### AIM OF THE TASK
Pull every line containing the word "html" from the records.
^^^^
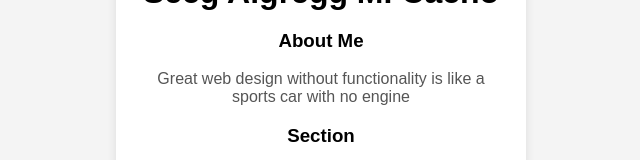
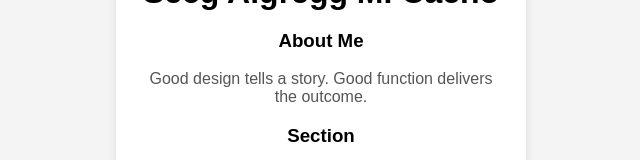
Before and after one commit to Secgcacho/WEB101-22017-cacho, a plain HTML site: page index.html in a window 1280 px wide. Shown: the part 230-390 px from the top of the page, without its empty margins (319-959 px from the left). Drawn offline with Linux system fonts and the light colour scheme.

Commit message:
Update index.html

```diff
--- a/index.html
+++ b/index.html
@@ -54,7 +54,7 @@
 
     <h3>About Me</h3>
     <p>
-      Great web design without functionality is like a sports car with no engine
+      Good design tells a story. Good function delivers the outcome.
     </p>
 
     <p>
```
^^^^
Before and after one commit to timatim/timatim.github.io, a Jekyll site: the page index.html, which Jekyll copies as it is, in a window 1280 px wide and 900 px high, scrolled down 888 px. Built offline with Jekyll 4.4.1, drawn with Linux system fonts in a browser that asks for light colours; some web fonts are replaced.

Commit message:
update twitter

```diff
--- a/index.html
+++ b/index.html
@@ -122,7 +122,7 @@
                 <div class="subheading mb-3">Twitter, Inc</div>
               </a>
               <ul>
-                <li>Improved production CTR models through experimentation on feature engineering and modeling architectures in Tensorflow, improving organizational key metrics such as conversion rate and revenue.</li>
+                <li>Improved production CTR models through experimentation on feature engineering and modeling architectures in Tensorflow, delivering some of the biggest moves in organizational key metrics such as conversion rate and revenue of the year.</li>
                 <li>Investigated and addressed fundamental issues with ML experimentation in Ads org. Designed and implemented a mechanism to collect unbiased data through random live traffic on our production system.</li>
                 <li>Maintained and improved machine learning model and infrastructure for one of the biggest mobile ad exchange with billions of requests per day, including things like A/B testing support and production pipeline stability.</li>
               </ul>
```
^^^^
### EXERCISE OUTPUT
Before and after one commit to Secgcacho/WEB101-22017-cacho, a plain HTML site: page index.html in a window 1280 px wide. Shown: the part 230-390 px from the top of the page, without its empty margins (319-959 px from the left). Drawn offline with Linux system fonts and the light colour scheme.
Update index.html
--- a/index.html
+++ b/index.html
Before and after one commit to timatim/timatim.github.io, a Jekyll site: the page index.html, which Jekyll copies as it is, in a window 1280 px wide and 900 px high, scrolled down 888 px. Built offline with Jekyll 4.4.1, drawn with Linux system fonts in a browser that asks for light colours; some web fonts are replaced.
--- a/index.html
+++ b/index.html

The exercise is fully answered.